Anyway, my 25 minutes is up, so I’ve got to go! Happy writing…
The latest issue of Scribble was waiting for me when I got in this evening – and it feels like quite a bumper issue, with seventeen short stories, and two articles. (And a very attractive cover design.)
One of the best aspects of this magazine is the feedback from readers – and in this issue, editor David Howarth, mentions that he’s had to allocate an extra page to accommodate all the reader comments submitted.
I’m a big fan of Scribble – not only because it’s a great platform for short story writers (both those new to writing, and the more experienced), but because David takes the time to give feedback on unsuccessful submissions. It’s also very good value at £15 for an annual subscription (which includes free story submissions and competition entries).
You can find out more about Scribble and subscribe here. The annual short story competition is this year on the theme of “fear”. Max 3,000 words. Closing date 1st November 2016 – so plenty of time to plan your entry! ;0)
Well, apparently it’s the first time they’ve had a male celeb on the cover for ages.
And….ahem, I have a story in it!
(This is a first for me in the actual magazine, though I do have a story in their current yearbook too.)
So, thank you to the lovely people at Yours. 🙂
Today is International Short Story Day (http://www.internationalshortstoryday.org/) – a celebration of the recent resurgence in the popularity of the genre, and a shot in the arm for story-telling in general.
When I first started trying to write as a teenager, I was thinking only of the novel. And I bashed out thousands of words on my old manual typewriter before giving up. The problem with novels is they’re…um….really long. And take ages. And when you’re a teenager, you tend to run out of steam before you get to the end (or even the middle).
With an eye for publication even in those days, I started trying to write short stories because I noticed you could sell them to magazines. Most of them came back (probably because I was attempting to write for the woman’s market without actually having been one yet!), but when I stuck to writing about ponies for children’s magazines, they sold. So, for a while I was happy to concentrate on the short story. At least, more often than not, they got finished.
At the start of the MA, I was once again focused on the novel, but material to be taken to workshop had to be necessarily of around the 3,000 words mark. Rather than rack up gazillions of first-chapters-which-went-nowhere-afterwards, I started to concentrate once again on the short story. And I find I’m now a real fan. Not only does the format still appeal to the lazy-streak in me (and sometimes the buzz from finishing a short story is just what you need to give you a lift when the novel is stagnating), but there’s a beauty in the snap-shot structure of the short story which allows you to tackle different subject matter than you might with a longer piece of work.
And there’s now an even bigger plus. While traditional short story markets (the weekly and monthly magazines) appear to be in decline, and few publishers wanting to touch a book of short stories (unless you’re already somebody), the advent of e-technology is giving the short story a boost.
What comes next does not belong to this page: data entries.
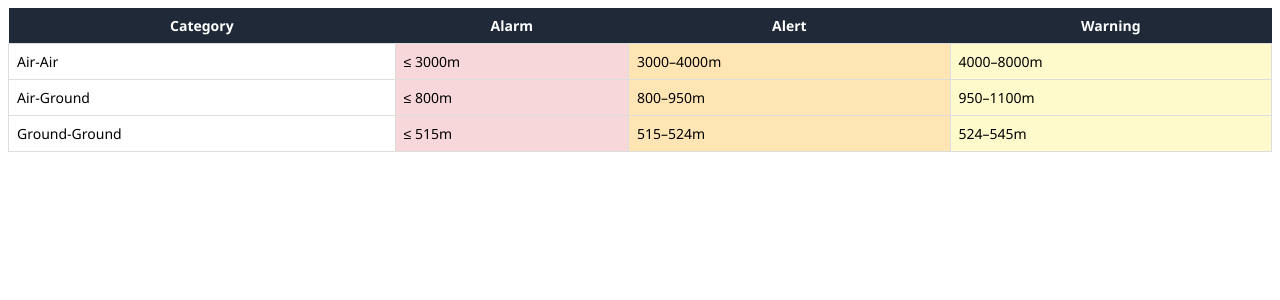
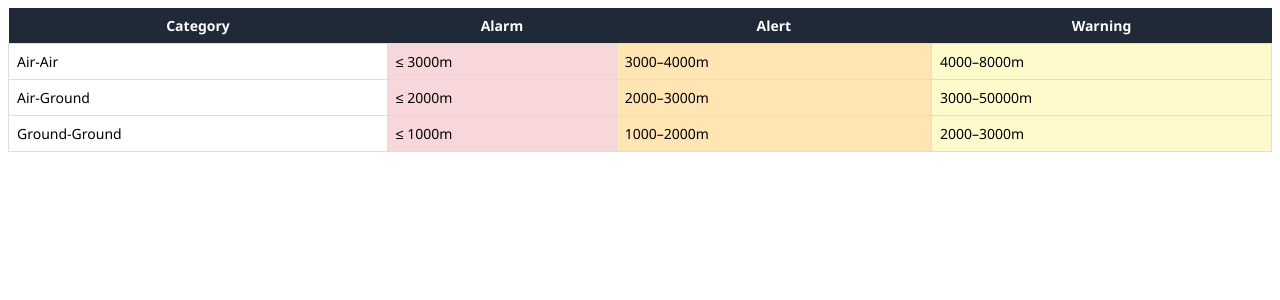
Before and after one commit to RuthvikReddy2510/ADSB_Project, a Flask app: template templates/threshold_table.html in a window 1280 px wide. Shown: the top 300 px of the page. Run offline with Flask 3, Linux system fonts and the light colour scheme; the template is opened without the code that fills it, so the values that code supplies are empty.

Commit message:
Limit change

```diff
--- a/templates/threshold_table.html
+++ b/templates/threshold_table.html
@@ -16,15 +16,15 @@
     </tr>
     <tr>
       <td style="padding:8px; border:1px solid #ddd;">Air-Ground</td>
-      <td style="padding:8px; border:1px solid #ddd; background:#f8d7da;">≤ 800m</td>
-      <td style="padding:8px; border:1px solid #ddd; background:#ffe5b4;">800–950m</td>
-      <td style="padding:8px; border:1px solid #ddd; background:#fffacc;">950–1100m</td>
+      <td style="padding:8px; border:1px solid #ddd; background:#f8d7da;">≤ 2000m</td>
+      <td style="padding:8px; border:1px solid #ddd; background:#ffe5b4;">2000–3000m</td>
+      <td style="padding:8px; border:1px solid #ddd; background:#fffacc;">3000–50000m</td>
     </tr>
     <tr>
       <td style="padding:8px; border:1px solid #ddd;">Ground-Ground</td>
-      <td style="padding:8px; border:1px solid #ddd; background:#f8d7da;">≤ 515m</td>
-      <td style="padding:8px; border:1px solid #ddd; background:#ffe5b4;">515–524m</td>
-      <td style="padding:8px; border:1px solid #ddd; background:#fffacc;">524–545m</td>
+      <td style="padding:8px; border:1px solid #ddd; background:#f8d7da;">≤ 1000m</td>
+      <td style="padding:8px; border:1px solid #ddd; background:#ffe5b4;">1000–2000m</td>
+      <td style="padding:8px; border:1px solid #ddd; background:#fffacc;">2000–3000m</td>
     </tr>
   </tbody>
 </table>
--- a/threshold_config.py
+++ b/threshold_config.py
@@ -2,6 +2,6 @@
 
 THRESHOLDS = {
     "Air-Air": {"low": 8000, "medium": 4000, "high": 3000},
-    "Air-Ground": {"low": 1100, "medium": 950, "high": 800},
-    "Ground-Ground": {"low": 545, "medium": 524, "high": 515}
+    "Air-Ground": {"low": 5000, "medium": 3000, "high": 2000},
+    "Ground-Ground": {"low": 3000, "medium": 2000, "high": 1000}
 }
```
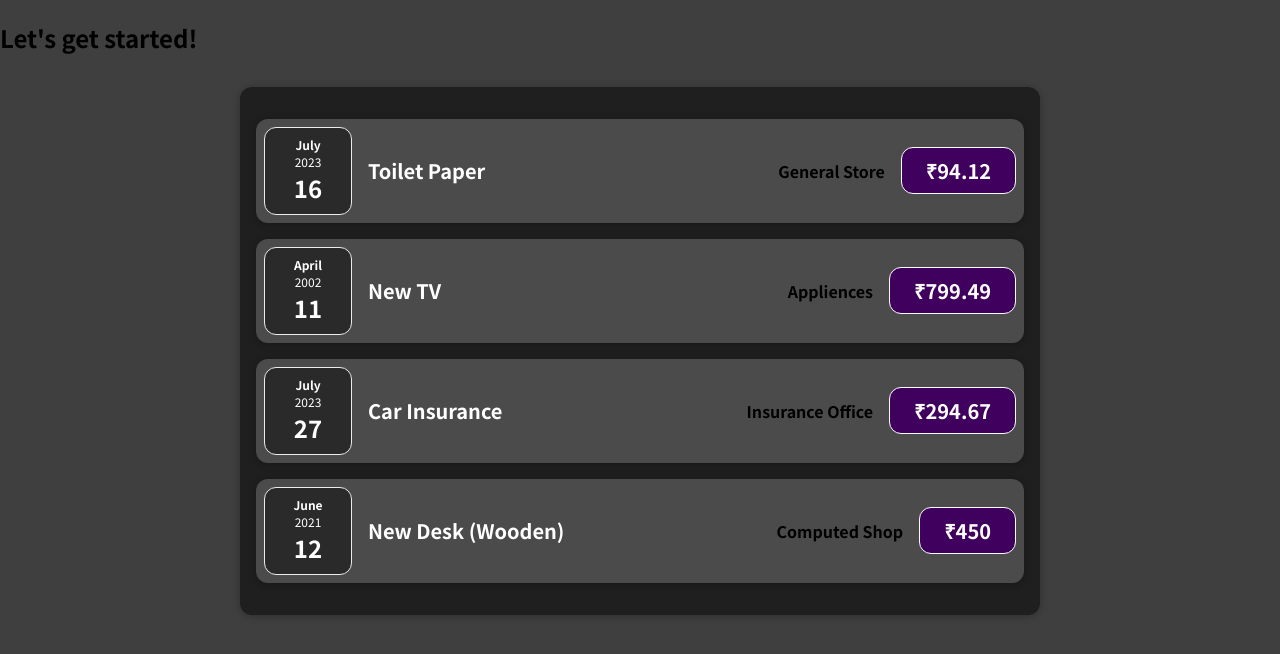
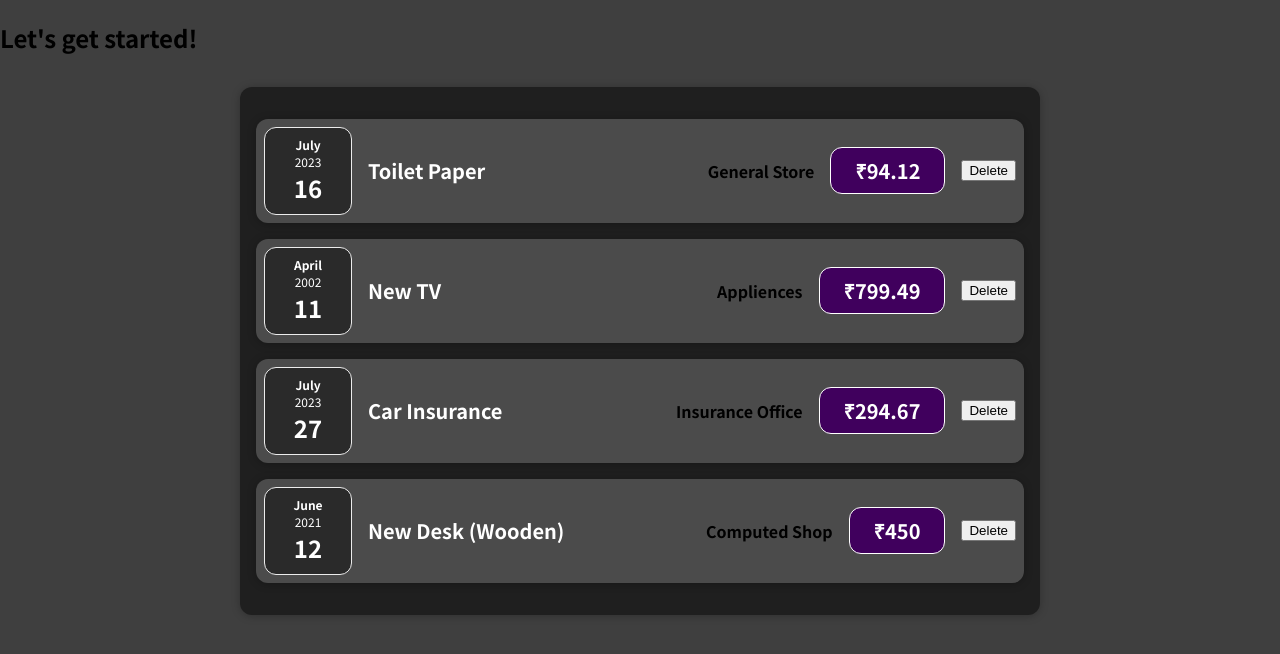
Before and after one commit to PoojaDL/Passing-Data, a JavaScript app: page / in a window 1280 px wide. Shown: the top 654 px of the page. Built offline with nearby package versions, Linux system fonts and the light colour scheme.

Commit message:
Added delete functionality

```diff
--- a/src/components/Expenses/ExpenseItem.js
+++ b/src/components/Expenses/ExpenseItem.js
@@ -3,6 +3,12 @@ import Card from "../UI/Card";
 import ExpenseDate from "./ExpenseDate";
 
 const ExpenseItem = (props) => {
+  function deleteExpense(target) {
+    const expenseItem = target.parentElement.parentElement;
+    const expense = document.querySelector(".expenses");
+    expense.removeChild(expenseItem);
+  }
+
   return (
     <Card className="expense-item">
       <ExpenseDate date={props.date} />
@@ -10,6 +16,7 @@ const ExpenseItem = (props) => {
         <h2>{props.title}</h2>
         <h4>{props.locationOfExpenditure}</h4>
         <div className="expense-item__price">₹{props.amount}</div>
+        <button onClick={(e) => deleteExpense(e.target)}>Delete</button>
       </div>
     </Card>
   );
```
Perfect for the e-reader, for that daily commute on bus/train/tube, there are now outlets for the short story which never once existed.
And I for one say hoorah to that. 😉
So proud of this short story – great to know other people seem to like it too! 😉
The team at Ether Books will be today converting ‘Out of Her Misery’ to a paid download – available to download to your iPhone for sixty-nine of your English pennies.
You can keep up to date with Ether’s news via Twitter (@etherbooks) and their website http://www.etherbooks.com/Default.aspx
I don’t think I’ll quite be able to give up the day job on the back of the royalties – but hey, every little counts! 😉
Ore features short stories, poetry and script extracts from the students of the NTU Creative Writing MA course. It includes my short story, Free Running.
The anthology will be officially launched on Wednesday evening – at 7pm, Antenna, Nottingham. Entry is free and everyone is welcome.